━━━━━ Data for analysis

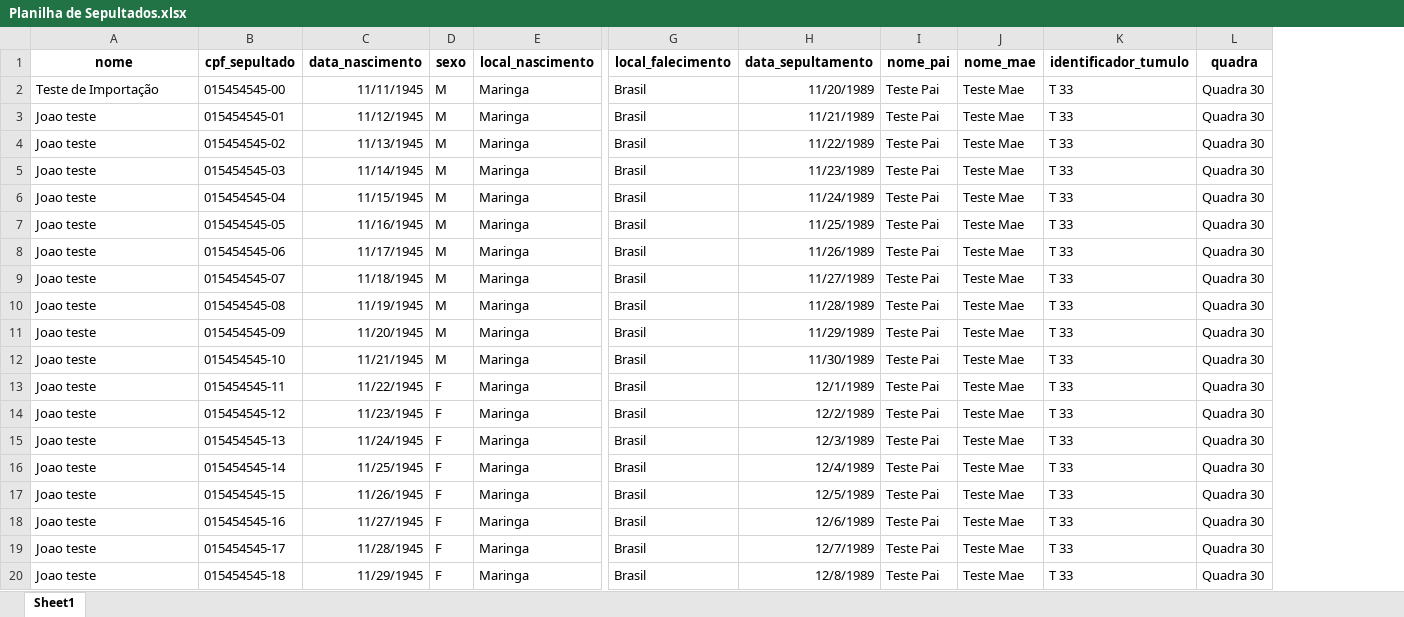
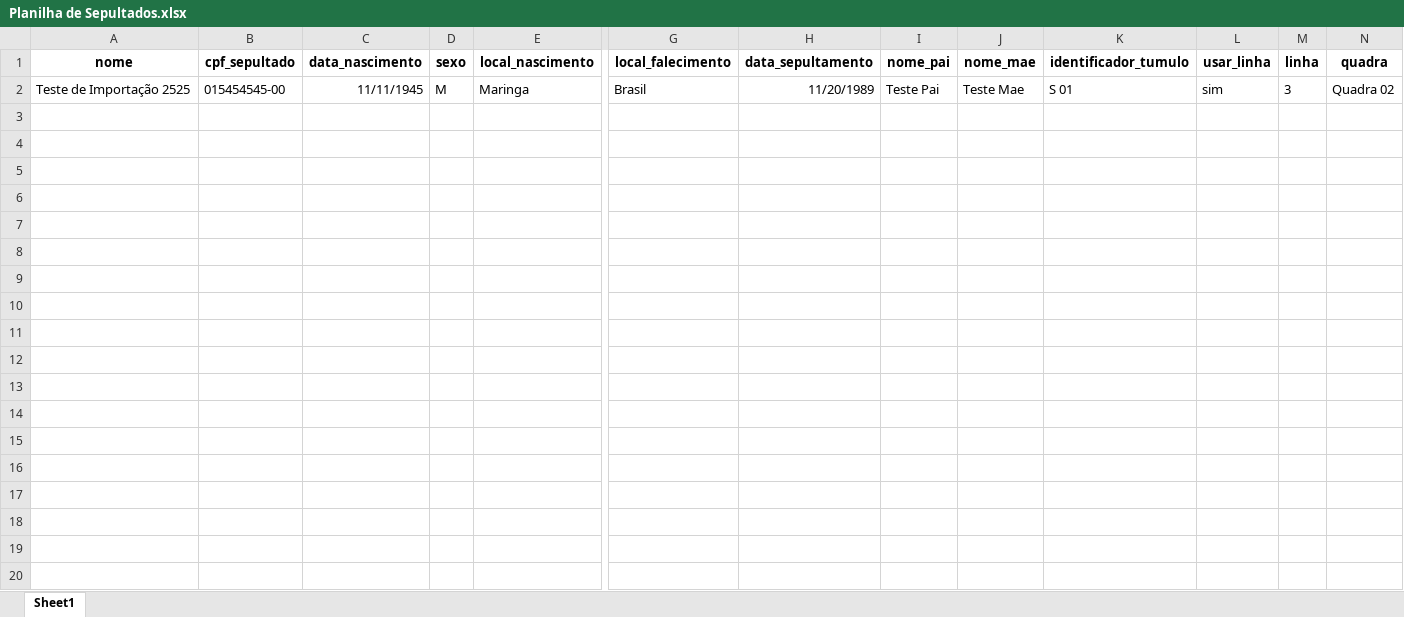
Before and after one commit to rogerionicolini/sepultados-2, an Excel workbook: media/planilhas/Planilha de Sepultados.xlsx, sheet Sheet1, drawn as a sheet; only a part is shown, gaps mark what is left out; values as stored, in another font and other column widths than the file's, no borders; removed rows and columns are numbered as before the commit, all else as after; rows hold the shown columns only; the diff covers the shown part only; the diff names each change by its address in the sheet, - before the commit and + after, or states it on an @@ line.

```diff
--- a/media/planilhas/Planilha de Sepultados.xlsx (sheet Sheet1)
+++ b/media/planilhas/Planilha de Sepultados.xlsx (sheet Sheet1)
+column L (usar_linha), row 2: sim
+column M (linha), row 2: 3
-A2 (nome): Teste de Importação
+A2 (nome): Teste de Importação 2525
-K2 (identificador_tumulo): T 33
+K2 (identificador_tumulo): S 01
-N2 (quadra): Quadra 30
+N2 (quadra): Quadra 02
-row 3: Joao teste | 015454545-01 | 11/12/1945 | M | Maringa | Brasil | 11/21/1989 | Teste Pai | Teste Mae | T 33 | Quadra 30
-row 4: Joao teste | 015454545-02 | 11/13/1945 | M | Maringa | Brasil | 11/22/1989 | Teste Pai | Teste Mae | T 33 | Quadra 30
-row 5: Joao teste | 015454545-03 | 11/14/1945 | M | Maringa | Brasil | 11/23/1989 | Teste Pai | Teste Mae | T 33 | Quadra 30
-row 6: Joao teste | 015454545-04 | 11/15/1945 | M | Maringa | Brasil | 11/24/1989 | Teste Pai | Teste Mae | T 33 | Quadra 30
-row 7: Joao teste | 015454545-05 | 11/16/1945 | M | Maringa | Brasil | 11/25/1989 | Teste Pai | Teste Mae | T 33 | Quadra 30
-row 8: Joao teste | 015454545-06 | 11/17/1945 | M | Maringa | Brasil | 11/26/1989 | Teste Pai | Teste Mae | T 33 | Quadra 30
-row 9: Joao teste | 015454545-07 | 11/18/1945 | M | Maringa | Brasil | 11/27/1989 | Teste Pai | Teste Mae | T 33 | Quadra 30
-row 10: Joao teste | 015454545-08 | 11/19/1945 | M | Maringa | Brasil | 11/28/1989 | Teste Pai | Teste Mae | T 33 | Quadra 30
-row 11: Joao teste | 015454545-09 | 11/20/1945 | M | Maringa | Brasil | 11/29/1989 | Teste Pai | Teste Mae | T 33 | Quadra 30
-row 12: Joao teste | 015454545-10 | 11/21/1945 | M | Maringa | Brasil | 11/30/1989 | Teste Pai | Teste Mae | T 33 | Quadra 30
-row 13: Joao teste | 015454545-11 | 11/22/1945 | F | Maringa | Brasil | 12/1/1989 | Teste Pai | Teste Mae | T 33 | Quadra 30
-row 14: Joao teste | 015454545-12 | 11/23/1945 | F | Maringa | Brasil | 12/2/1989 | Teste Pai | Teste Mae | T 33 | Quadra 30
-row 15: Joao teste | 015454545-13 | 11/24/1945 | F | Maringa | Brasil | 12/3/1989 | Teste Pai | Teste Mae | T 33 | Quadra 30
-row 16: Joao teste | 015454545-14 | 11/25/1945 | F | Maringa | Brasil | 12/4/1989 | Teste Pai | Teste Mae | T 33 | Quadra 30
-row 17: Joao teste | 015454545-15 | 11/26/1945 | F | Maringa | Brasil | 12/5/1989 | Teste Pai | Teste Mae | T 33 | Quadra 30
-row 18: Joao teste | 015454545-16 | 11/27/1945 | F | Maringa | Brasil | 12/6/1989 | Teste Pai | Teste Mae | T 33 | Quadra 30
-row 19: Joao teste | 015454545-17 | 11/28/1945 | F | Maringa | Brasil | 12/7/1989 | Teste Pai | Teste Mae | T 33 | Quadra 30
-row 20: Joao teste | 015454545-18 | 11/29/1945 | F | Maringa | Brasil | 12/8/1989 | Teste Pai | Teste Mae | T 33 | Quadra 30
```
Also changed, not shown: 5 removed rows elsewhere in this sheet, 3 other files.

━━━━━━━━━━

§ **Directions for this task**
Give the number of lines above that hold "removed", with no other words.

§ **Exercise output**
2